The Crewe-based company is a spin-off from Motorola and makes the chips and software used to build analogue electronic circuits. The money raised will be used to develop further Anadigm's field programmable analogue silicon and to establish a distribution network.
Mike Kay, Anadigm's CEO, said the funding gives the company much needed working capital. "It will allow us to develop the business for international commercial operations, and to implement the next phases of our strategy."
But while Motorola believes the global chip industry will see overall sales grow by between 10 and 15% this year, analysts and The Semiconductor Industry Association (SIA) are less optimistic.

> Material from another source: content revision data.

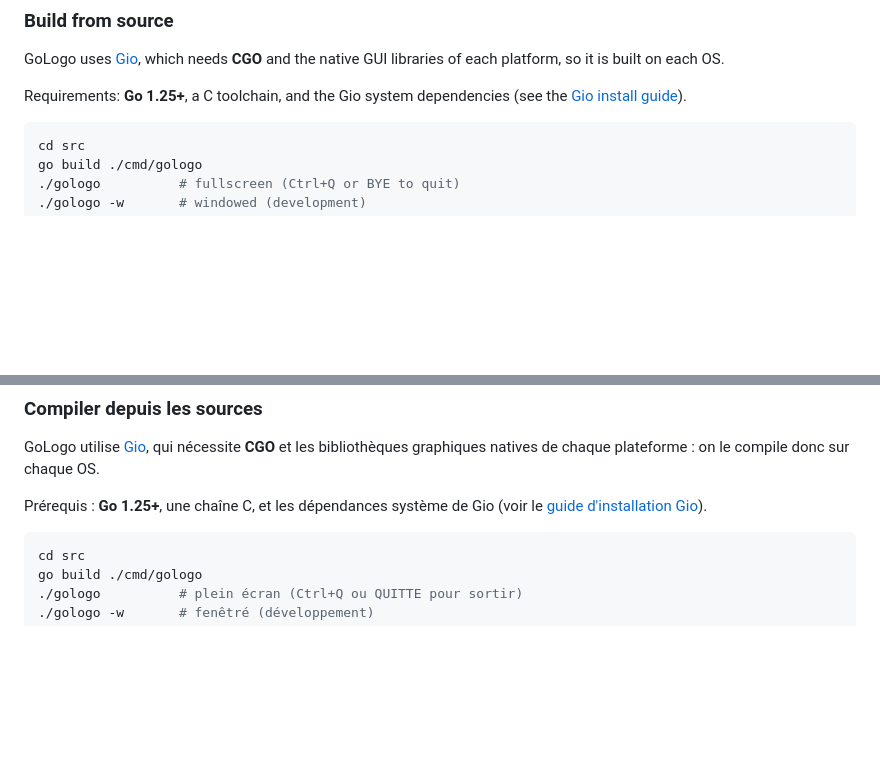
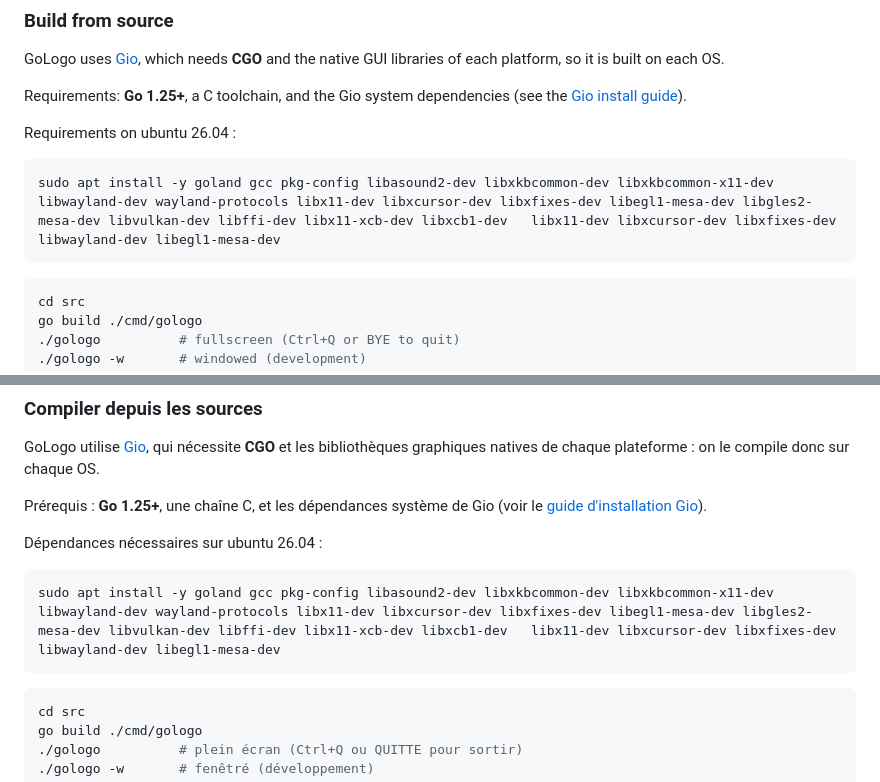
Before and after one commit to clamy54/gologo, a Markdown page: README.md, 2 parts joined by grey strips. GitHub-like rendering; blank space fills up the shorter version.

Commit message:
Dependencies on xubuntu 26.04

````diff
--- a/README.md
+++ b/README.md
@@ -57,6 +57,13 @@ libraries of each platform, so it is built on each OS.
 
 Requirements: **Go 1.25+**, a C toolchain, and the Gio system dependencies
 (see the [Gio install guide](https://gioui.org/doc/install)).
+
+Requirements on ubuntu 26.04 :
+
+```sh
+sudo apt install -y goland gcc pkg-config libasound2-dev libxkbcommon-dev libxkbcommon-x11-dev libwayland-dev wayland-protocols libx11-dev libxcursor-dev libxfixes-dev libegl1-mesa-dev libgles2-mesa-dev libvulkan-dev libffi-dev libx11-xcb-dev libxcb1-dev   libx11-dev libxcursor-dev libxfixes-dev   libwayland-dev libegl1-mesa-dev
+```
+
 
 ```sh
 cd src
@@ -131,6 +138,13 @@ chaque OS.
 Prérequis : **Go 1.25+**, une chaîne C, et les dépendances système de Gio
 (voir le [guide d'installation Gio](https://gioui.org/doc/install)).
 
+Dépendances nécessaires sur ubuntu 26.04 :
+
+```sh
+sudo apt install -y goland gcc pkg-config libasound2-dev libxkbcommon-dev libxkbcommon-x11-dev libwayland-dev wayland-protocols libx11-dev libxcursor-dev libxfixes-dev libegl1-mesa-dev libgles2-mesa-dev libvulkan-dev libffi-dev libx11-xcb-dev libxcb1-dev   libx11-dev libxcursor-dev libxfixes-dev   libwayland-dev libegl1-mesa-dev
+```
+
+
 ```sh
 cd src
 go build ./cmd/gologo
````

The SIA recently said its already revised forecast for industry growth in 2001 is unlikely to be met. The group had revised its outlook down to around 17%, a 5% drop from what it had predicted earlier. One US analyst said growth will amount to no more than 1.2%, because the world's economic conditions for this year will be much tougher than is widely thought.
Undeterred, Kay said demand will be maintained. "We have already built our core team and delivered commercial silicon to customers," he said.
Stripped down, Anadigm's FPAA is design software that allows engineers to select electronic building blocks from a library of designs and "drag and drop" these pre-defined elements into a microchip creating a digital production line. The designs can also be checked virtually before actual production begins, meaning chip manufacturers need not use costly silicon on test products, and can increase production levels.
According to investment house 3i, which injected £5m into the company, the demand for analogue design skills is fast outstripping supply. System designers are under increasing pressure to reduce time-to-market and engineering costs. Consequently Anadigm's development of a Field Programmable Analogue Array (FPAA) will address this need in the market, said the group.
Both parties are perhaps relying on the premise that as more and more consumer devices with embedded microchips come to market, demand for low-cost, mass producing processing technology will continue.
This is not the first investment 3i has made in Anadigm, it fuelled the company with #3.2m early last year. Other companies in this round include Motorola, Quester Capital Management and NIF Ventures.